Through extensive study, family surveys, and my own personal experience, I now understand what most families are searching for on the Internet, and the questions they need answers to.

Three main reasons families seek funeral planning help:

1.    A recent death has occurred
2.    A death is expected
3.    There is an interest or desire to pre-plan their funeral or cemetery arrangements

Three questions most families need answers to:

1.    What should I know?
2.    Who can I turn to?
3.    Where do I get started?

In such a difficult situation, most families feel vulnerable, uncertain, and quite frankly, uneducated on what to know or ask. It is during times like this where families need the comfort and confidence to know they are working with someone who is looking out for their best interests; someone who is credible and qualified.
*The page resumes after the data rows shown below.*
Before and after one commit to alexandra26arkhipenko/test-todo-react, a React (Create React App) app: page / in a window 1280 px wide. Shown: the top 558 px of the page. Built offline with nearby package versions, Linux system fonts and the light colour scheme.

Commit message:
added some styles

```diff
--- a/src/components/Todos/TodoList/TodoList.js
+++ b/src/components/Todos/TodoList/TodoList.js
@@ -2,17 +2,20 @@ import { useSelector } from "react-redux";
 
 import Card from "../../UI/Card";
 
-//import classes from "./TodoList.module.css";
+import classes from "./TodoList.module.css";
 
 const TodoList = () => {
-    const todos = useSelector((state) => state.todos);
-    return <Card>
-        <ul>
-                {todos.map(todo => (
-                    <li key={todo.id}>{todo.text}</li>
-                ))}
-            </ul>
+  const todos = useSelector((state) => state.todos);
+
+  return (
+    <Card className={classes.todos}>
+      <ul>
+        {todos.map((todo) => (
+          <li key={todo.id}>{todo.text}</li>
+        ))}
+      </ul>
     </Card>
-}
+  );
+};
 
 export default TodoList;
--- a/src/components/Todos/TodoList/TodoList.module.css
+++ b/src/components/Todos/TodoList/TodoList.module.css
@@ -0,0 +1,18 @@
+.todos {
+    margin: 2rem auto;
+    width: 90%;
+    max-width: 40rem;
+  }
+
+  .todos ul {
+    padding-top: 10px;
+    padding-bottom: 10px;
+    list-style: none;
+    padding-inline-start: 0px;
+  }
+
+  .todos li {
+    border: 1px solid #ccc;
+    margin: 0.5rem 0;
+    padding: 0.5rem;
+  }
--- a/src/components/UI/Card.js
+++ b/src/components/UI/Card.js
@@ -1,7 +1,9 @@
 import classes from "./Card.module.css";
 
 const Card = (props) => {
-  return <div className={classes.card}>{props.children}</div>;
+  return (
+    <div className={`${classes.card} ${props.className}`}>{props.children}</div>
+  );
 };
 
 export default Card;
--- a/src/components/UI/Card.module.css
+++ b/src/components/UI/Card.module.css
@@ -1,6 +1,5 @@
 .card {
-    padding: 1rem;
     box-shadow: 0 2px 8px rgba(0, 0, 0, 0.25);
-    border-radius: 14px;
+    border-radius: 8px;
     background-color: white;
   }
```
With more than 25,000 Funeral Homes, the Internet is loaded with Funeral Home Directories. But most families don’t really want just a name in a Directory. With the advent of the Internet and new funeral and memorial technology, families want quick and easy access to the most qualified funeral professionals, combined with the right tools to help them research all the important surrounding details.

Three reasons funeral planning is overwhelming:

1.  They are in a state of shock, disbelief, grief and loss, and more
2.  This is usually a process that is unfamiliar and uncomfortable
3.  There are many difficult funeral planning and financial decisions to make

Most common questions families need answers to:

Here are just a few of the common questions that arise;  What are the burial wishes of the deceased?  A traditional burial, cremation, graveside burial, or memorial service?  Where do they want their final resting place to be?  How, when, and where are these services performed?  And by whom?  What other funeral home services should we consider?  What is the right amount to pay for the funeral costs?  And much more.

Another detail families need to consider is the religious preference of the deceased. Planning a Jewish Funeral is completely different than, let’s say, Catholic funeral planning. In Jewish Funerals there is typically no embalming, the funeral service is performed quickly after death, and wooden caskets are preferred. Preparing for a Jewish Funeral can be quite confusing for those trying to adhere to the end of life plan set up deceased.

The list of details goes on and on but, as you can see, there is a tremendous need for families to have access to high-quality information regarding every detail of funeral planning.  This includes information about how to locate a Funeral Home or Cemetery, how to preplan a funeral, making emergency funeral arrangements, or even preparing their end of life arrangements in advance.

Families want a centralized place for high-quality and family focused funeral planning help.  It is my own personal experience and other families needs that have inspired me to offer a place where families can get all the answers they are searching for.  Families can become more confident, educated, and empowered.  In doing so, it is my passion and dream to become the most credible and trusted online funeral resource center families are turning to.

Christopher P. Hill, Founder
FuneralResources.com